[ACTION ITEM]: Each record that follows should be duplicated exactly, except for its pictures.

[RAW DATA]:
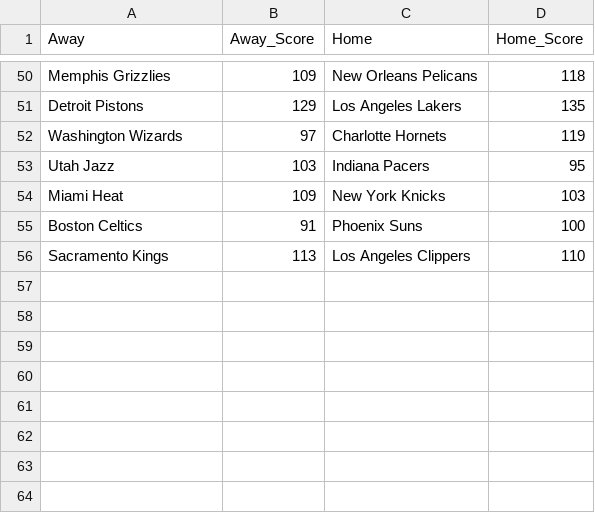
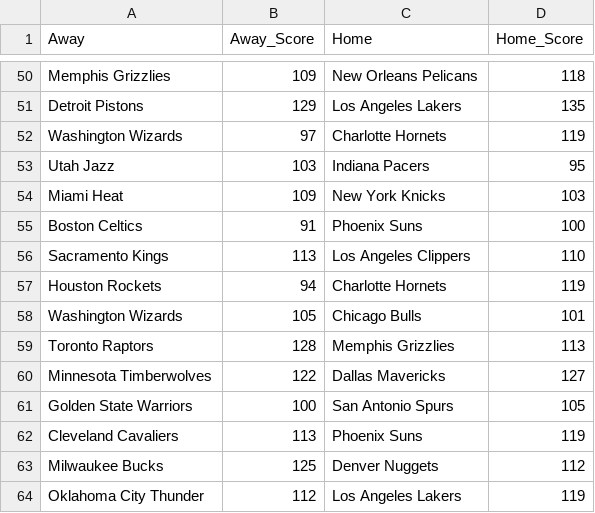
Before and after one commit to k-shen/NBA_pred, a CSV file: 2020_2021/record_february.csv (was 2020_2021/record_02-09.csv), drawn as a sheet; only a part is shown, gaps mark what is left out; the diff names each change by its address in the sheet, - before the commit and + after, or states it on an @@ line.

Commit message:
updated new model, need to create method to append to data

```diff
--- a/2020_2021/record_02-09.csv
+++ b/2020_2021/record_february.csv
+row 57: Houston Rockets | 94 | Charlotte Hornets | 119
+row 58: Washington Wizards | 105 | Chicago Bulls | 101
+row 59: Toronto Raptors | 128 | Memphis Grizzlies | 113
+row 60: Minnesota Timberwolves | 122 | Dallas Mavericks | 127
+row 61: Golden State Warriors | 100 | San Antonio Spurs | 105
+row 62: Cleveland Cavaliers | 113 | Phoenix Suns | 119
+row 63: Milwaukee Bucks | 125 | Denver Nuggets | 112
+row 64: Oklahoma City Thunder | 112 | Los Angeles Lakers | 119
```
Also changed, not shown: 16 other files.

[EXERCISE SOLUTION]:
Before and after one commit to k-shen/NBA_pred, a CSV file: 2020_2021/record_february.csv (was 2020_2021/record_02-09.csv), drawn as a sheet; only a part is shown, gaps mark what is left out; the diff names each change by its address in the sheet, - before the commit and + after, or states it on an @@ line.

Commit message:
updated new model, need to create method to append to data

```diff
--- a/2020_2021/record_02-09.csv
+++ b/2020_2021/record_february.csv
+row 57: Houston Rockets | 94 | Charlotte Hornets | 119
+row 58: Washington Wizards | 105 | Chicago Bulls | 101
+row 59: Toronto Raptors | 128 | Memphis Grizzlies | 113
+row 60: Minnesota Timberwolves | 122 | Dallas Mavericks | 127
+row 61: Golden State Warriors | 100 | San Antonio Spurs | 105
+row 62: Cleveland Cavaliers | 113 | Phoenix Suns | 119
+row 63: Milwaukee Bucks | 125 | Denver Nuggets | 112
+row 64: Oklahoma City Thunder | 112 | Los Angeles Lakers | 119
```
Also changed, not shown: 16 other files.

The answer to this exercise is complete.